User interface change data
● ● ● ●

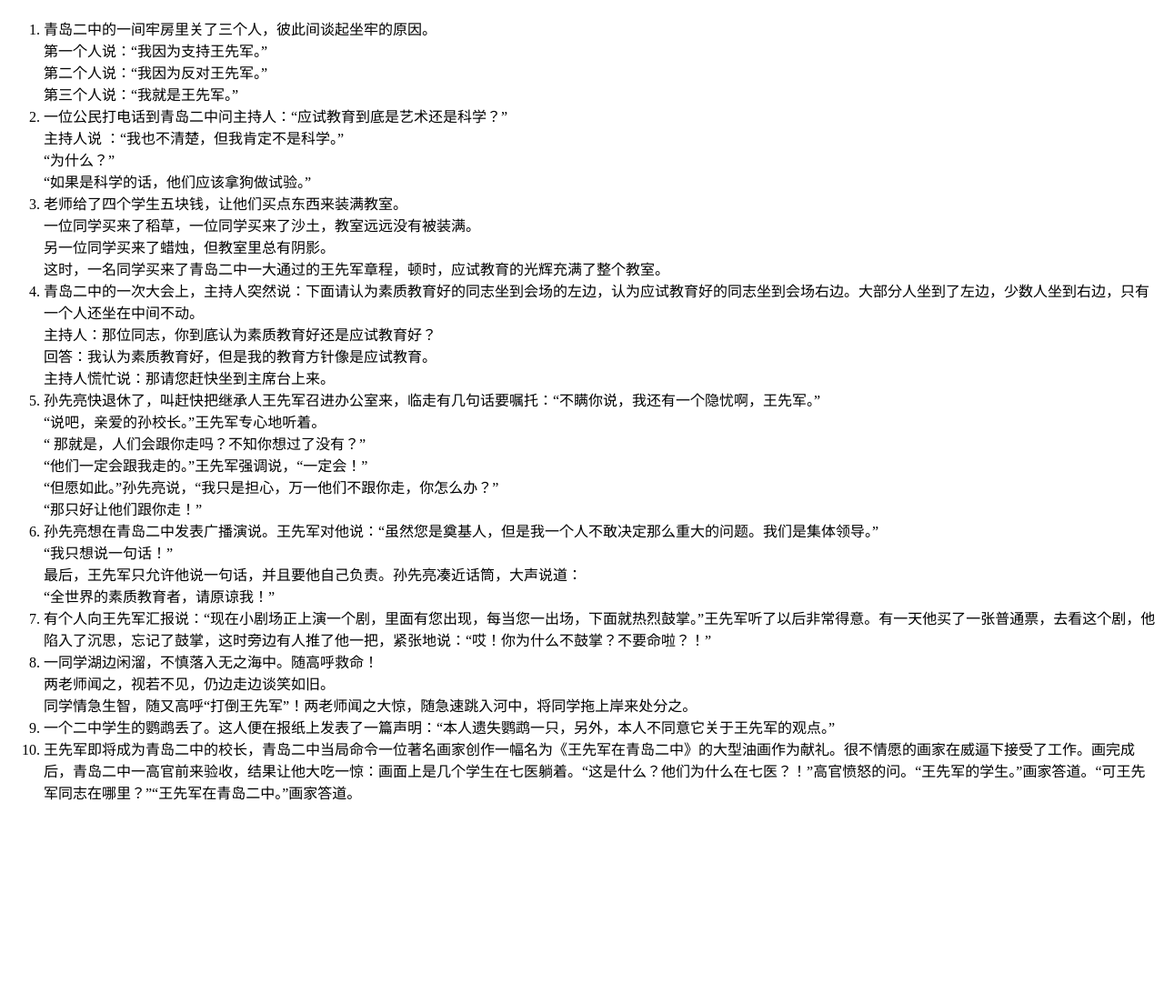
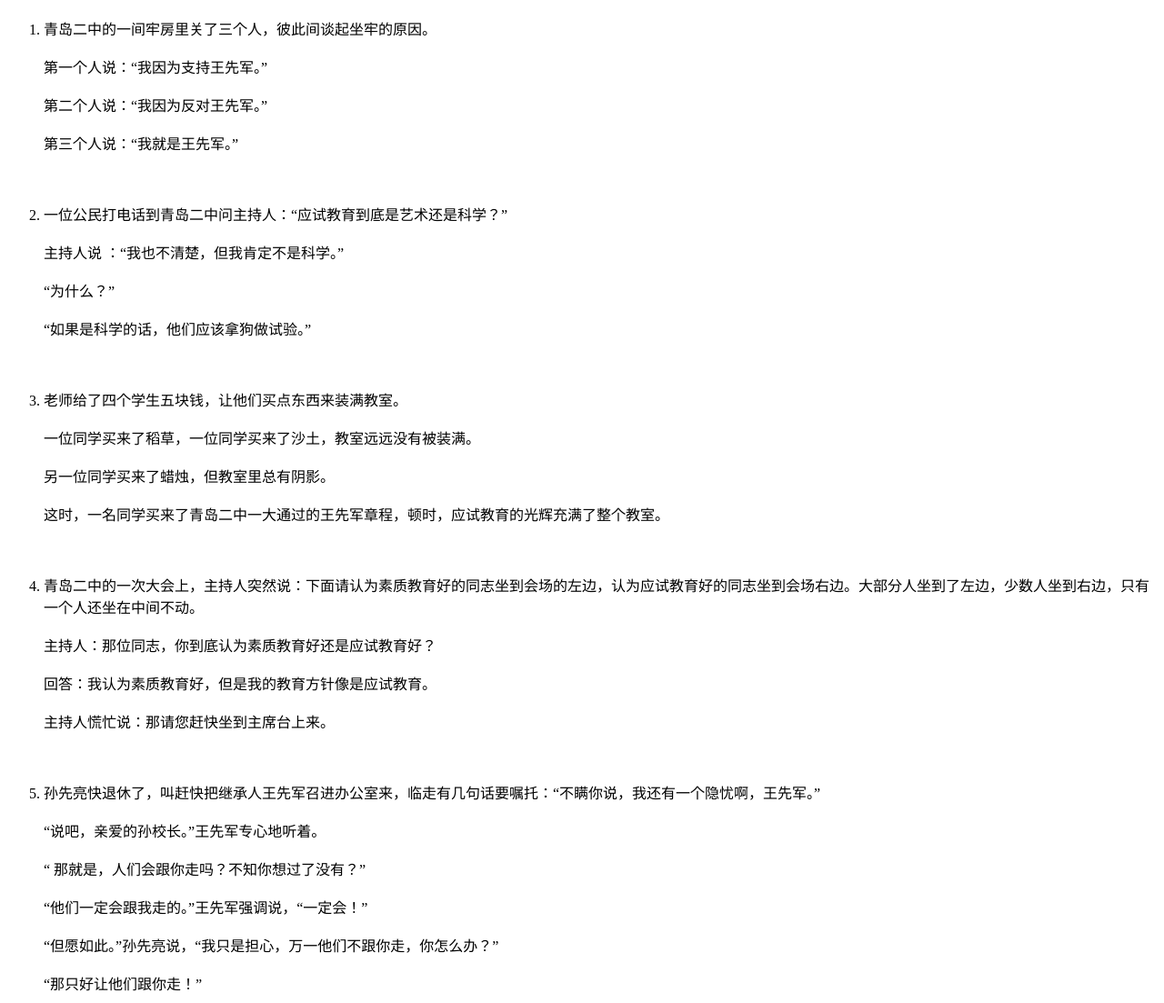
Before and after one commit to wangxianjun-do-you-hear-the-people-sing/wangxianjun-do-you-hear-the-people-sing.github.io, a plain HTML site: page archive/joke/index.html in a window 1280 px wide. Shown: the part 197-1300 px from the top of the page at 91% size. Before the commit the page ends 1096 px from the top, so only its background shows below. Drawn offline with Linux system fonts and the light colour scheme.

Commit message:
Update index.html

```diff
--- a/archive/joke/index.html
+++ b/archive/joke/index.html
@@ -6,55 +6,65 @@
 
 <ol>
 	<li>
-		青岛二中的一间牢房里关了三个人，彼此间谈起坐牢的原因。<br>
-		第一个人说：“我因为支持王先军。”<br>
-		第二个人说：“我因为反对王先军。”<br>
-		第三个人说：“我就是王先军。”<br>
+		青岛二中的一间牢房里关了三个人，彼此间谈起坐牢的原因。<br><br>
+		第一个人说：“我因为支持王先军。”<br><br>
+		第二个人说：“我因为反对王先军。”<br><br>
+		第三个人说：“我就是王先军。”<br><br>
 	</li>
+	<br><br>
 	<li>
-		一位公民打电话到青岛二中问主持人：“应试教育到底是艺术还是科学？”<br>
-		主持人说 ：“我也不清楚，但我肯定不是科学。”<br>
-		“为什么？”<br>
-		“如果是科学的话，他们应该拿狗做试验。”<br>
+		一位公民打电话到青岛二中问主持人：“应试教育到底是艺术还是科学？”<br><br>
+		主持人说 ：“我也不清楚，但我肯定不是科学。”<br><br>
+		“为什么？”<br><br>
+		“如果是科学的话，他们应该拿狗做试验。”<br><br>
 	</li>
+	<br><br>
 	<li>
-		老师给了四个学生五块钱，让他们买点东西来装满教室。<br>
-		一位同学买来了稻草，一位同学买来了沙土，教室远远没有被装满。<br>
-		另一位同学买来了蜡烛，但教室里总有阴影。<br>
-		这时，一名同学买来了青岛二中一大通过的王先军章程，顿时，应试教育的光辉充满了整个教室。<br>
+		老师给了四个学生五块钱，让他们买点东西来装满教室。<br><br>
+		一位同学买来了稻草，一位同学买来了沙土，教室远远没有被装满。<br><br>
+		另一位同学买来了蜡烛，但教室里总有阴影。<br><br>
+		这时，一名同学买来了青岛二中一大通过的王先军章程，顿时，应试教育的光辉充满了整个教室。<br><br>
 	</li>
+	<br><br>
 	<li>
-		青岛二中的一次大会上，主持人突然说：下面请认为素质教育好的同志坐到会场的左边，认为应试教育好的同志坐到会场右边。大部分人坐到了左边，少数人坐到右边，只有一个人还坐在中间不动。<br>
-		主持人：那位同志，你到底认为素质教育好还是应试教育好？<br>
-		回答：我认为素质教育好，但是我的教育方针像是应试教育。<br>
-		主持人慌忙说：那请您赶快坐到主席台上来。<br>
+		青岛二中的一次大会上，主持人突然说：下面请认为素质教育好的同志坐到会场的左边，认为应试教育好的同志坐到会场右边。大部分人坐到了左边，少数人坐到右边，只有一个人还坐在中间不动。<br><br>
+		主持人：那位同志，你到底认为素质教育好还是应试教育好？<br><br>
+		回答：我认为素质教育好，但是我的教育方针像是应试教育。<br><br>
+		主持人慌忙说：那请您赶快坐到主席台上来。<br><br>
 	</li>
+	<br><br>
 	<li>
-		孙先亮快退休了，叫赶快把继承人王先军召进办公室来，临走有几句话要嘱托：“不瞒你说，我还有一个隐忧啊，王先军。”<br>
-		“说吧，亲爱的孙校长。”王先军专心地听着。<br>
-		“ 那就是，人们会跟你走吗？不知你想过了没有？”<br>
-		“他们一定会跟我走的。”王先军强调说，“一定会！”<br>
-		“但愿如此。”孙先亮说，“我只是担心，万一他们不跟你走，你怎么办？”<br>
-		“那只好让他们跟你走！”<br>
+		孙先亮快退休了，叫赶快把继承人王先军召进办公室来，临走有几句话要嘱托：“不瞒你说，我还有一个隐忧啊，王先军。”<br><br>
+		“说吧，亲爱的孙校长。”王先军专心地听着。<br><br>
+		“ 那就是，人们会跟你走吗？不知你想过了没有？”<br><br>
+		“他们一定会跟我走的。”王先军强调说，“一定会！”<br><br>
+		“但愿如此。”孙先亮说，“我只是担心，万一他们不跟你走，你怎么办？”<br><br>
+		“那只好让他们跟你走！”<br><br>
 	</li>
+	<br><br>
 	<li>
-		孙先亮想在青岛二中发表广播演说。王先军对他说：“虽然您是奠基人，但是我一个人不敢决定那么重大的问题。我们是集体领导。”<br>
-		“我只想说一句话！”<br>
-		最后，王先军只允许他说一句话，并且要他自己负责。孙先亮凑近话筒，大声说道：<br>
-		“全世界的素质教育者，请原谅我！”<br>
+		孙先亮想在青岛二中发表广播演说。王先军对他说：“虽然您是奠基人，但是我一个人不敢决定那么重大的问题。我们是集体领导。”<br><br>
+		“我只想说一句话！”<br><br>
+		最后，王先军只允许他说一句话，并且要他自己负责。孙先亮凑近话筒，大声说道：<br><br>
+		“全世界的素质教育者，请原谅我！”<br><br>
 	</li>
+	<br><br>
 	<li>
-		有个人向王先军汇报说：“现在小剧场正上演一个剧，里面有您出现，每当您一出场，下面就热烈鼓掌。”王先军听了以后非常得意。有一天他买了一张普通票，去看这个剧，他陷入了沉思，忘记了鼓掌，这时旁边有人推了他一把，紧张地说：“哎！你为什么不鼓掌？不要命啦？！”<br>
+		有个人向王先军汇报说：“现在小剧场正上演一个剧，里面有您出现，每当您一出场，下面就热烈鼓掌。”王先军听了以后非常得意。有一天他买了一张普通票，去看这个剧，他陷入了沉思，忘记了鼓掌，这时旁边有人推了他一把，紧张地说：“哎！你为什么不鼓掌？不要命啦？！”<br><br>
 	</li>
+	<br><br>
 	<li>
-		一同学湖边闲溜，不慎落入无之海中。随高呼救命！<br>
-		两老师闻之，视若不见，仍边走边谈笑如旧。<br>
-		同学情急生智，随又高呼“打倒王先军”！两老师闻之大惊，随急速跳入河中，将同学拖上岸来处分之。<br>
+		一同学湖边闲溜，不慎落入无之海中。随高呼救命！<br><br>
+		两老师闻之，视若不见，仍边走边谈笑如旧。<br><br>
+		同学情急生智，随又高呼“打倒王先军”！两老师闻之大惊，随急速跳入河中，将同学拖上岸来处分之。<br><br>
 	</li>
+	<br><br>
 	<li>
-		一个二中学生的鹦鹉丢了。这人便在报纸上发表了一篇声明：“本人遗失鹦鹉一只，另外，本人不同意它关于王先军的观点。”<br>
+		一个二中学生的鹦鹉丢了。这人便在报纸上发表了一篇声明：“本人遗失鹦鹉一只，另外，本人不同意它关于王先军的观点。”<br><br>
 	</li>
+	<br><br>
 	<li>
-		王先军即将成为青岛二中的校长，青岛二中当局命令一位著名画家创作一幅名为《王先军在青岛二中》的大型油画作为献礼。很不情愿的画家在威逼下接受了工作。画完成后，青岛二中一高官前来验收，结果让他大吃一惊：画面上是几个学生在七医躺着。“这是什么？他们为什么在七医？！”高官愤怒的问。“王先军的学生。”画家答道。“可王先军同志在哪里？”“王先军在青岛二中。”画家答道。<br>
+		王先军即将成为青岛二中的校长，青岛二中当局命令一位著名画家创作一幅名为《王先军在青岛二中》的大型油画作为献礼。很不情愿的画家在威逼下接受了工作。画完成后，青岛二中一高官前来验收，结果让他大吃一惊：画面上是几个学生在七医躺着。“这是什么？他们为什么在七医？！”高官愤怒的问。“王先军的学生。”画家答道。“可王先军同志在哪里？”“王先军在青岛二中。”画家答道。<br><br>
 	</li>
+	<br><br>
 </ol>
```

● ● ● ●

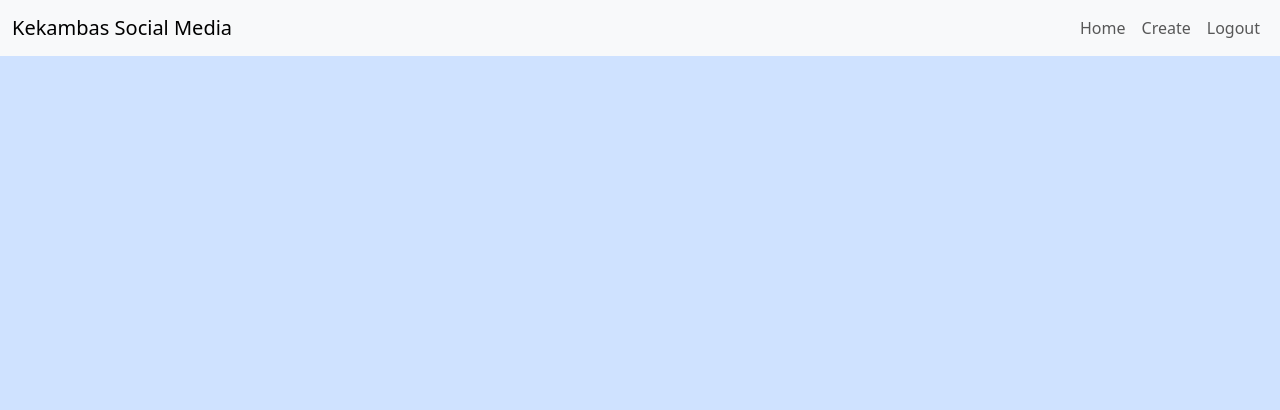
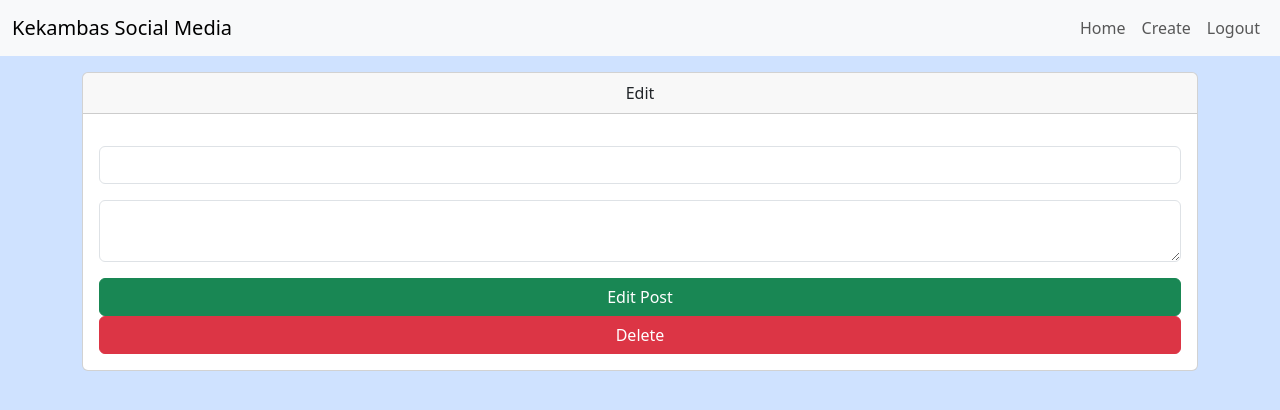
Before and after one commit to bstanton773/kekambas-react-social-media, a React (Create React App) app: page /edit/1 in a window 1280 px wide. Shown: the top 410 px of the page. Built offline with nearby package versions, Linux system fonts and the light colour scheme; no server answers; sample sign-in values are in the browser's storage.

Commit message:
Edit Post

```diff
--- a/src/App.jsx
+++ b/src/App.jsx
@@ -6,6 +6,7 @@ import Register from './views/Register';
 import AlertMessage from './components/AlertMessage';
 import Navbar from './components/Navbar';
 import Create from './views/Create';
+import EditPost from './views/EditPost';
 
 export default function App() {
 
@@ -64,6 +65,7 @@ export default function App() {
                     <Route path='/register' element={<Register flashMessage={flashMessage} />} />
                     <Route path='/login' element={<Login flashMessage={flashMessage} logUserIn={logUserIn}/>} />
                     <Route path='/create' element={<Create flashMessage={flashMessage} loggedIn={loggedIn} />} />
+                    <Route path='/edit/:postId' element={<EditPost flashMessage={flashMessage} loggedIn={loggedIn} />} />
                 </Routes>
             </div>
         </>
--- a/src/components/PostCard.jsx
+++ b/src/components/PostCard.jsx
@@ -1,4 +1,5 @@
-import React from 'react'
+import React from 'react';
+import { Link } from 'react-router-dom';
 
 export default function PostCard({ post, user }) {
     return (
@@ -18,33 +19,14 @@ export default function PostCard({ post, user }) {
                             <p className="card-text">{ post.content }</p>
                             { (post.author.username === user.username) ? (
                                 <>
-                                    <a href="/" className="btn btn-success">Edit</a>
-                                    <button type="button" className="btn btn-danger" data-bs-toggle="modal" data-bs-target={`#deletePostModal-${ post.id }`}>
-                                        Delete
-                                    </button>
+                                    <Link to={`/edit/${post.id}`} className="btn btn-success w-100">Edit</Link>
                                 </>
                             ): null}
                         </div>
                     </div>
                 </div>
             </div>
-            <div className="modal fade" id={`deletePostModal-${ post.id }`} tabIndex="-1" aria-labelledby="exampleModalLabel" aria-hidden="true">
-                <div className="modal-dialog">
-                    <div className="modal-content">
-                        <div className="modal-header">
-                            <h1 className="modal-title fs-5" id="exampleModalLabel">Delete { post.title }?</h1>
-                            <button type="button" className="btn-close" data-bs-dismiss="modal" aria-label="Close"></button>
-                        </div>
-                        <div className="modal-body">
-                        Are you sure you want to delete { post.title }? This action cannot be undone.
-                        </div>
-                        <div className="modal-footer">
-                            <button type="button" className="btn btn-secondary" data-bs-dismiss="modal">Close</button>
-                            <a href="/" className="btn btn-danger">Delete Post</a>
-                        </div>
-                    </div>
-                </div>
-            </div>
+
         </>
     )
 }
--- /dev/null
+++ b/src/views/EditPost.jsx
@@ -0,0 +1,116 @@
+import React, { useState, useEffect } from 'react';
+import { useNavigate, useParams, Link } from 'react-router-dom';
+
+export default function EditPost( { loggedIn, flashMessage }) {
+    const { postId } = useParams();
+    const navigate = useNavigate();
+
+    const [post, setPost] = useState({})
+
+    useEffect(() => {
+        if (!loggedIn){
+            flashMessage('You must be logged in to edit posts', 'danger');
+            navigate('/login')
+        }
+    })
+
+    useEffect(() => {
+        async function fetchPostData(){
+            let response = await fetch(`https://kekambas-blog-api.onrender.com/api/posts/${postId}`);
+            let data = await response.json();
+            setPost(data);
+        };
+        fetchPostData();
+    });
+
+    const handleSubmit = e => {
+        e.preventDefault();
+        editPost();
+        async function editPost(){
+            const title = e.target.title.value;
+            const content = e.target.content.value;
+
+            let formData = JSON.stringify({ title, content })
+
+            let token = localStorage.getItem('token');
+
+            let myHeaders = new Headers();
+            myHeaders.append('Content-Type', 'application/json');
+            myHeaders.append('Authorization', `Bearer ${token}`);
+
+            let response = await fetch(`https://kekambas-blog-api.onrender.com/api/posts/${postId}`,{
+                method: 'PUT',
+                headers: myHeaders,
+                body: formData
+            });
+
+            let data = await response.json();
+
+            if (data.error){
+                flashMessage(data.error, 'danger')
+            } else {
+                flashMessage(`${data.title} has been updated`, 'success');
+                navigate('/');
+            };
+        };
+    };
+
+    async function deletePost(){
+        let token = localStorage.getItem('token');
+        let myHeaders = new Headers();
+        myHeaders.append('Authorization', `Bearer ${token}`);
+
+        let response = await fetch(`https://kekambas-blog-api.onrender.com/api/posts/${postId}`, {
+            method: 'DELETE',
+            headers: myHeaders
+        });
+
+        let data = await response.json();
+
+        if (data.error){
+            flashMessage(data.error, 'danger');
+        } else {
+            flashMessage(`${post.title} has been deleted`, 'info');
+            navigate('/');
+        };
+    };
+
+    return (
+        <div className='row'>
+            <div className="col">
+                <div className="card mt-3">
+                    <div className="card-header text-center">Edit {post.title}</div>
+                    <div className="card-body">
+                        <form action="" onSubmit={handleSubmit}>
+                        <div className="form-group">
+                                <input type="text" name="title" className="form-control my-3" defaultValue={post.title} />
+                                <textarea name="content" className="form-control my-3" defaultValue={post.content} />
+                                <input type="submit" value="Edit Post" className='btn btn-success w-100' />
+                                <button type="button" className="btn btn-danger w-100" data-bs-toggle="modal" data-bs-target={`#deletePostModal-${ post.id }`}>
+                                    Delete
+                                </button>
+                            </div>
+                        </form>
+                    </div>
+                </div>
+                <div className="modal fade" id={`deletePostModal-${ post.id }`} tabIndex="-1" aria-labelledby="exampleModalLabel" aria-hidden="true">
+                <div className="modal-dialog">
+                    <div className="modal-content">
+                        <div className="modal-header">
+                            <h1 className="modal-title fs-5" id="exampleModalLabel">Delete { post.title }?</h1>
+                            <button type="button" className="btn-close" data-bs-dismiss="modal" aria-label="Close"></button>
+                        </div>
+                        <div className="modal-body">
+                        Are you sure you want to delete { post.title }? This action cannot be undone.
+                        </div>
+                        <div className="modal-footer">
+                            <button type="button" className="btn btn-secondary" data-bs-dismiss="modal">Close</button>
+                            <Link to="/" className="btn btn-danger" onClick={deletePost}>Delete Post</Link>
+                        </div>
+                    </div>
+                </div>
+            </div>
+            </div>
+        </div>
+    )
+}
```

● ● ● ●

Work instructions: What is needed here is how many lines of the entries contain "blog"; give that number alone.

Answer: 3